What needs to be done -> Each line below with the word "Main" needs to be copied.

-*-*-

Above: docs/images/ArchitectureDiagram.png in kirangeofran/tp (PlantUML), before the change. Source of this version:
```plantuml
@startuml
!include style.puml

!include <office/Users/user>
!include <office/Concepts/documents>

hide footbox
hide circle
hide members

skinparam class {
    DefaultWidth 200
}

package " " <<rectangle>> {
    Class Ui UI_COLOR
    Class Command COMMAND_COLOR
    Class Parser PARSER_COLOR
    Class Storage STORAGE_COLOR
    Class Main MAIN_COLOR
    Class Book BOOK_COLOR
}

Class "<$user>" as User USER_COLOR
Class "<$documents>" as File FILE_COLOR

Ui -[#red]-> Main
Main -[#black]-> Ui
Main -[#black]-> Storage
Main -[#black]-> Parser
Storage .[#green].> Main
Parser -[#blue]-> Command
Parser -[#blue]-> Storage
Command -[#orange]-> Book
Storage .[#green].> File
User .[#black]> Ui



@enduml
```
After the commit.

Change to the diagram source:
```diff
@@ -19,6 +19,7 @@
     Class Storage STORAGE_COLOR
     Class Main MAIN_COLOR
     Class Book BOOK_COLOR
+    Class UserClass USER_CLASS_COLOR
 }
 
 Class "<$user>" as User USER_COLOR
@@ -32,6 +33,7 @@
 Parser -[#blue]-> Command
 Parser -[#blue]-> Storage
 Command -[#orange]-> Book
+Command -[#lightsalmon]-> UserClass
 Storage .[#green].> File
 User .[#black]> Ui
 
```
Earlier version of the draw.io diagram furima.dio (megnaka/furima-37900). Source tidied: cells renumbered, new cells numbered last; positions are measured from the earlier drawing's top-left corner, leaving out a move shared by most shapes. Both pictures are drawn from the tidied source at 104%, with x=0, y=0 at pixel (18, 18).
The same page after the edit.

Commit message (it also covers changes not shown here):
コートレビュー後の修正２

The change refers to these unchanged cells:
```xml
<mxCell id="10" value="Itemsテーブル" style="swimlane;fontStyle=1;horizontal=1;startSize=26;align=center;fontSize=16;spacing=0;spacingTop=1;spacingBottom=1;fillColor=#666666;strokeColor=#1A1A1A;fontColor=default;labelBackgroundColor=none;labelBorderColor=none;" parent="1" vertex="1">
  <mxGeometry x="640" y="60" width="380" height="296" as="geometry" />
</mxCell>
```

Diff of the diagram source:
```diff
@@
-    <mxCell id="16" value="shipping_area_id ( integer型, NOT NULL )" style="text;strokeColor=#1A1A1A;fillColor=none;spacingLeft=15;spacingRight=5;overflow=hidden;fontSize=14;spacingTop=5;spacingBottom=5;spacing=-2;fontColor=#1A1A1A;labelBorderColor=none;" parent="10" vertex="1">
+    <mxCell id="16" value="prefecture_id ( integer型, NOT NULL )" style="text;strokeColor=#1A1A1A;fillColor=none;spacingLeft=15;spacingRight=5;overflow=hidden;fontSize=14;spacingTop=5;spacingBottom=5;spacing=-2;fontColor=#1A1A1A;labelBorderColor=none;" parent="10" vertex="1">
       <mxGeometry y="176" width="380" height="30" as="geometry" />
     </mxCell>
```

-*-*-

Answer box ->
    Class Main MAIN_COLOR
Ui -[#red]-> Main
Main -[#black]-> Ui
Main -[#black]-> Storage
Main -[#black]-> Parser
Storage .[#green].> Main
     Class Main MAIN_COLOR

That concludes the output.